Ancient Roman wine likely tasted slightly spicy, archaeologists reveal Archaeologists have shed new light on the production techniques of Roman wine, including how it looked, smelled and tasted over 2,000 years ago.

March 1, 2024

Archaeologists have shed new light on the production techniques of Roman wine, including how it looked, smelled and tasted over 2,000 years ago. The study, published in the journal Antiquity, challenges long-standing assumptions about Roman winemaking.

Led by Dr. Dimitri Van Limbergen from Ghent University and Dr. Paulina Komar from the University of Warsaw, the research focused on Roman clay jars called dolia, essential in the production, fermentation, storage, and aging of wines during the Roman period.
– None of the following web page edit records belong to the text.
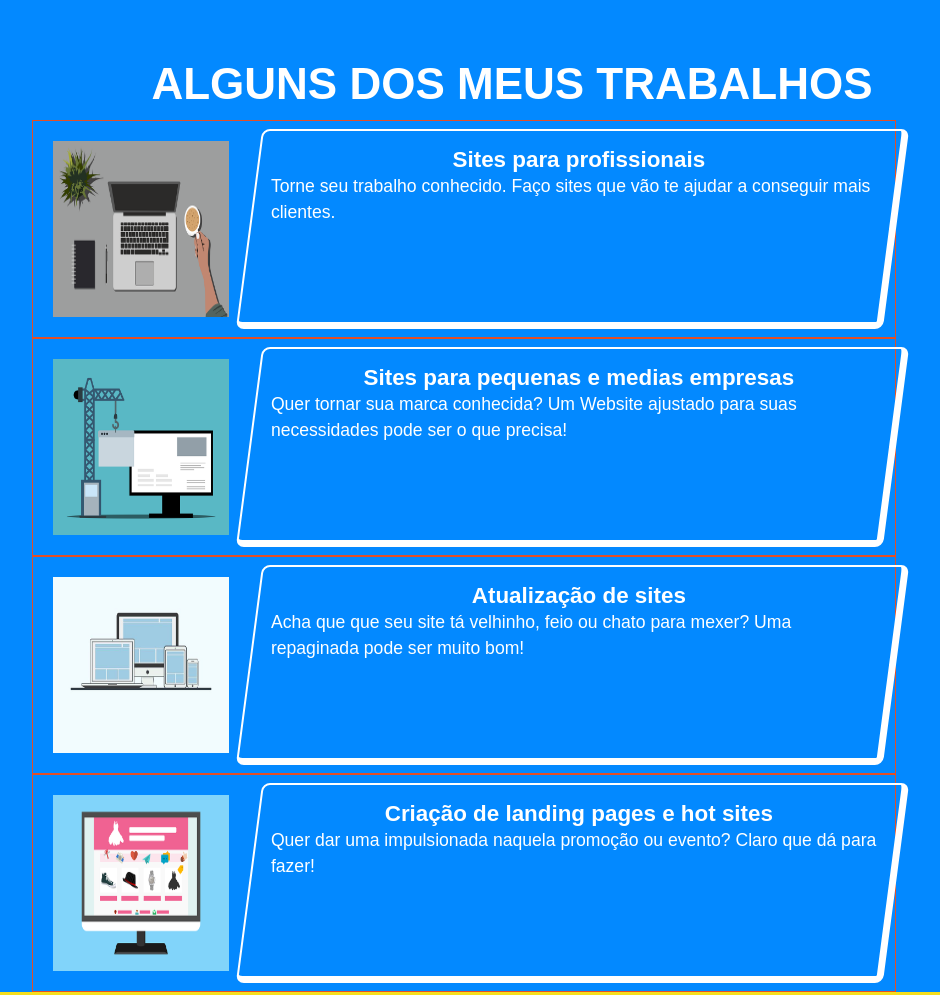
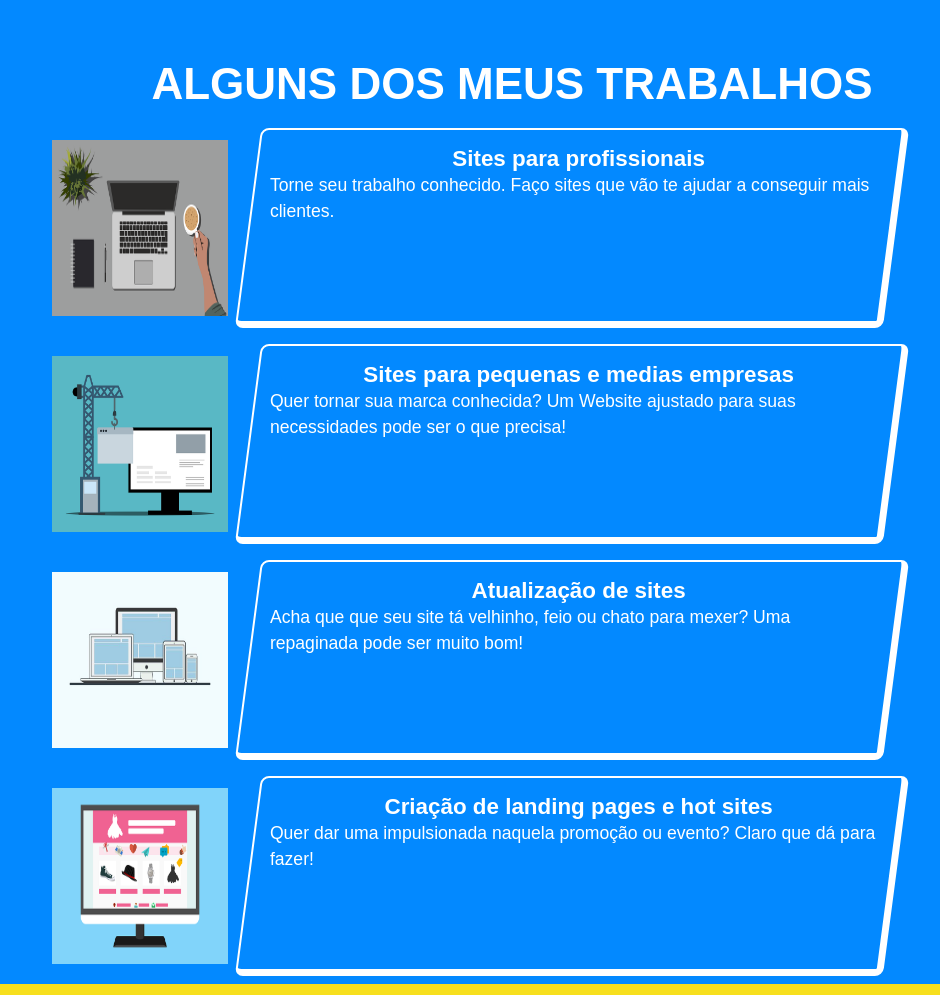
Before and after one commit to moisesantunes/moisesantunes.github.io, a plain HTML site: page index.html in a window 1280 px wide. Shown: the part 1600-2595 px from the top of the page, without its empty margins (128-1068 px from the left). Drawn offline with Linux system fonts and the light colour scheme.

Commit message:
Atualizar

```diff
--- a/style.css
+++ b/style.css
@@ -245,7 +245,6 @@ sevices
 .services article .box-service {
 	width: 100%;
 	display: flex;
-	border: #e34f26 1px solid;
 }
 
 .services article .service-info {
```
By comparing these dolia with contemporary wine production vessels still in use, the study aimed to unravel the mysteries of ancient Roman winemaking.

Ancient Roman wine likely tasted slightly spicy, archaeologists reveal
The dolia defossa wine cellars of (a) Regio II Insula 5 (Pompeii) and (b) Villa Regina (Boscoreale) (photographs by E. Dodd, courtesy of the Ministero della Cultura – Parco Archaeologico di Pompei); and (c) Tortoreto Muracche (Abruzzo). Credit: photograph by Francesco Pizzimenti, courtesy of Soprintendenza Archeologia, Belle Arti e Paesaggio per le province di L’Aquila e Teramo, Antiquity (2024)
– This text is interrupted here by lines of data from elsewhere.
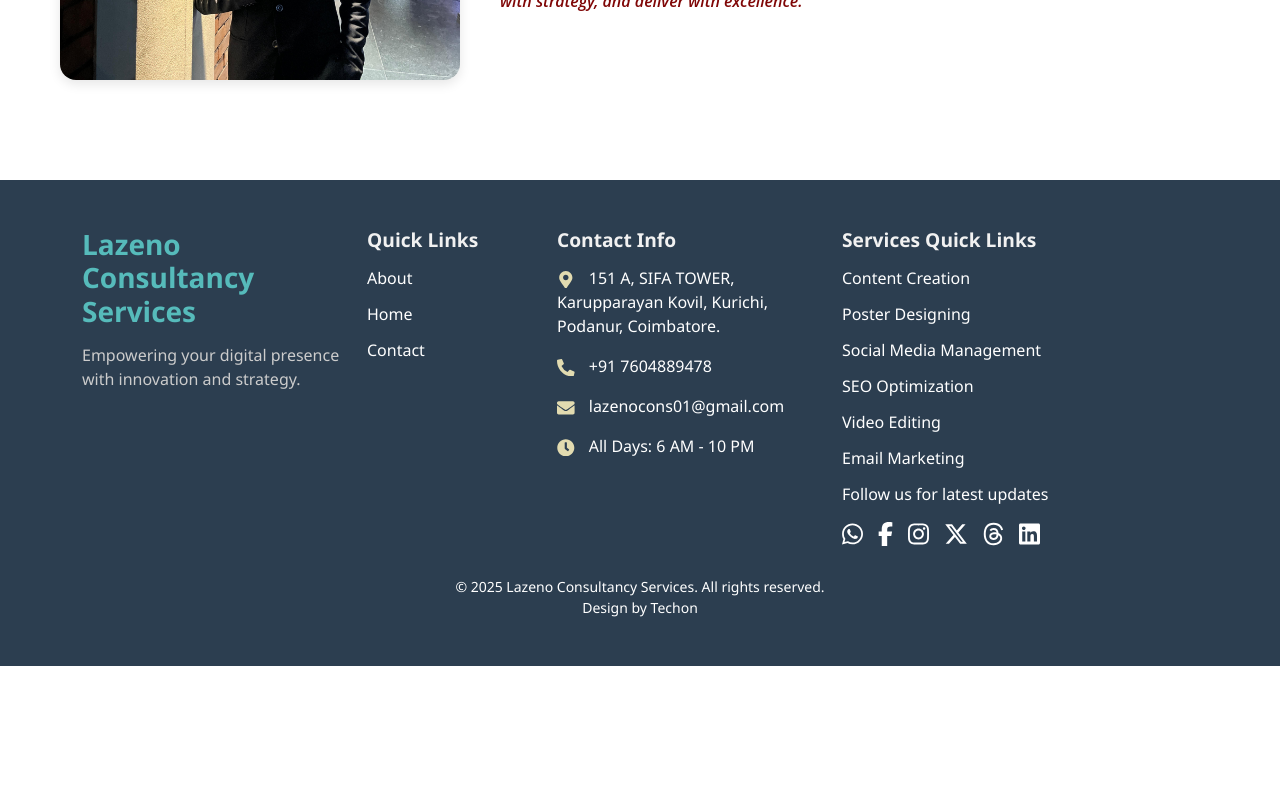
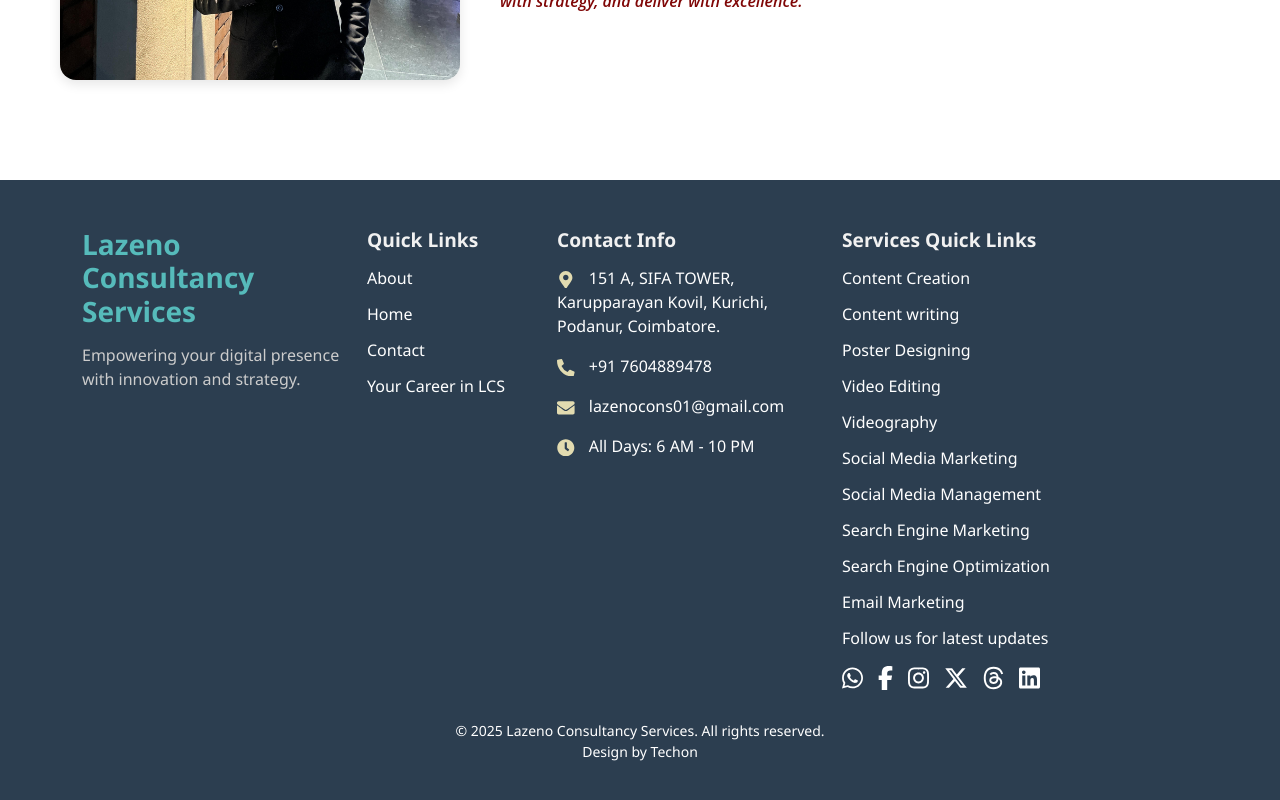
Before and after one commit to Techon-info/lcs_main, a React (Vite) app: page / in a window 1280 px wide. Shown: the part 1632-2432 px from the top of the page. Before the commit the page ends 2298 px from the top, so only its background shows below. Built offline with nearby package versions, Linux system fonts and the light colour scheme.

Commit message:
Update Footer.jsx quick links update

```diff
--- a/src/components/Footer.jsx
+++ b/src/components/Footer.jsx
@@ -31,6 +31,7 @@
               <li><Link to="/about">About</Link></li>
               <li><Link to="/">Home</Link></li>
               <li><Link to="/contact">Contact</Link></li>
+              <li><Link to="/ri">Your Career in LCS</Link></li>
             </ul>
           </div>
 
@@ -50,11 +51,16 @@
             <h6 className={styles.footerSubtitle}>Services Quick Links</h6>
             <ul className={styles.footerLinks}>
               <li><Link to="/contentcreation">Content Creation</Link></li>
+              <li><Link to="/content-writing"> Content writing</Link></li>
               <li><Link to="/poster">Poster Designing</Link></li>
+              <li><Link to="/video-editing">Video Editing</Link></li>
+              <li><Link to="/video">Videography </Link></li>
+              <li><Link to="/media-marketing">Social Media Marketing </Link></li>
               <li><Link to="/socialmedia">Social Media Management</Link></li>
-              <li><Link to="/seo">SEO Optimization</Link></li>
-              <li><Link to="/video-editing">Video Editing</Link></li>
-              <li><Link to="/email-marketing">Email Marketing</Link></li>
+              <li><Link to="/search-marketing">Search Engine Marketing</Link></li>
+              <li><Link to="/seo">Search Engine Optimization </Link></li>
+              <li><Link to="/email-marketing">Email Marketing</Link></li>
+
             </ul>
             <p className="mb-2">Follow us for latest updates</p>
             <div className={styles.socialIcons}>
@@ -80,7 +86,8 @@
           </div>
         </div>
         <div className="text-center mt-4">
-          <p className="mb-0 small">&copy; {new Date().getFullYear()} Lazeno Consultancy Services. All rights reserved. <br/><a href="https://www.instagram.com/mr_techon?igsh=ejF6NzNxdjVlMGY4">Design by Techon</a></p>
+          <p className="mb-0 small">&copy; {new Date().getFullYear()} Lazeno Consultancy Services. All rights reserved. <br/><a href="https://www.instagram.com/mr_techon?igsh=ejF6NzNxdjVlMGY4">Design by Techon</a>
+          </p>
         </div>
       </div>
     </footer>
```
One noteworthy aspect highlighted by the researchers is the role of the dolia’s shape in shaping the characteristics of the wine. In a comparative study with modern Georgian winemaking, where clay vessels known as qvevri are used, parallels were discovered in the methods employed. The qvevri’s narrow base, similar to the dolia, served to limit contact between grape solids and maturing wine, resulting in a distinctive orange hue highly prized in ancient times.
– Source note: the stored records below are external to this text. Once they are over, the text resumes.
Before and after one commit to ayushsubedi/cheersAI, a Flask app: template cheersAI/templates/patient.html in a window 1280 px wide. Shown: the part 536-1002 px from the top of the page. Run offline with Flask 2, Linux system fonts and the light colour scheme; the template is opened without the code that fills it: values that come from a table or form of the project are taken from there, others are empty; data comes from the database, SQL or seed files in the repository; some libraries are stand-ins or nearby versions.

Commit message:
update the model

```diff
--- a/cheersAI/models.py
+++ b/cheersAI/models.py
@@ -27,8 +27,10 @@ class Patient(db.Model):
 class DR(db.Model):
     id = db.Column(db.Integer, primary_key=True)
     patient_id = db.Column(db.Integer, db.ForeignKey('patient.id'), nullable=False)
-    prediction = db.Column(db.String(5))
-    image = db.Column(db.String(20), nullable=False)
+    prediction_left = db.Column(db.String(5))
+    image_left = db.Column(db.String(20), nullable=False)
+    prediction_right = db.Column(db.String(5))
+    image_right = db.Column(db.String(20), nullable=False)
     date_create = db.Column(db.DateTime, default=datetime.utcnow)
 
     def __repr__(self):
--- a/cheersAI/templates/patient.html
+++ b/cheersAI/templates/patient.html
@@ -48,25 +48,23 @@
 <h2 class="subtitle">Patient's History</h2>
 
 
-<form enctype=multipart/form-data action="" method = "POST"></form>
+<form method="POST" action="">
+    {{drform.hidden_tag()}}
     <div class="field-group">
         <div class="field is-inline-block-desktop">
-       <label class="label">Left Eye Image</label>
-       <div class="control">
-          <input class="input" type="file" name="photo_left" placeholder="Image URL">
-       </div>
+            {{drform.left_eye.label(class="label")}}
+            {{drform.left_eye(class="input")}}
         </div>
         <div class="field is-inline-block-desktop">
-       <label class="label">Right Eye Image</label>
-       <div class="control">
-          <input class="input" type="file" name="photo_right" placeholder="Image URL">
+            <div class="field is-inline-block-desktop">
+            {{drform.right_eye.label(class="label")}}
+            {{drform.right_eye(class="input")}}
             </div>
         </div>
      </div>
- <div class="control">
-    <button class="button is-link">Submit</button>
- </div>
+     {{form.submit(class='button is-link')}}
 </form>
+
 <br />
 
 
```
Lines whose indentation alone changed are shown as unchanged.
Dr. Van Limbergen emphasized the significance of identifying unexpected parallels between ancient and modern winemaking. He stated, “The value of identifying, often unexpected, parallels between modern and ancient winemaking lies in both debunking the alleged amateurish nature of Roman winemaking and uncovering common traits in millennia-old vinification procedures.”

Ancient Roman wine likely tasted slightly spicy, archaeologists reveal
Earthenware vessel decorated with grape motifs, Khramis Didi Gora, Georgia, sixth millennium BCE. Credit: D. Van Limbergen/Georgian National Museum/Antiquity (2024)

The study challenges preconceived notions about Roman winemaking, suggesting that the Romans possessed advanced knowledge and techniques. The dolia, buried in the ground, allowed for controlled temperature and pH, encouraging the formation of surface yeasts and a compound called sotolon. This imparted a slightly spicy flavor to the wine, accompanied by aromas of toasted bread and walnuts.

In contrast to modern industrial winemaking that predominantly utilizes metal containers, the porosity of clay vessels like dolia facilitated oxidation throughout the fermentation process. The mineral-rich nature of the clay introduced a drying sensation in the mouth, a characteristic favored by Roman palates. Adjustments in the dolia’s shape, size, and clay composition, coupled with innovative storage methods, demonstrated the Romans’ significant control over the final product.

The variety in winemaking techniques indicates the Romans’ proficiency in altering the taste and aroma of their wine, achieved by modifying the dolia’s shape and storage methods.

Wine, deeply embedded in all aspects of Roman life, played a crucial role in society, culture, and the economy. Contrary to the belief that most Roman vinification was ‘white’ in modern terms, the study suggests that grapes, regardless of their color, underwent red-wine vinification, contributing to the wide spectrum of colors observed in ancient wines.

The dolia, far from being mundane storage vessels, were highly specialized containers with precise engineering contributing to the diverse organoleptic characteristics of the wines.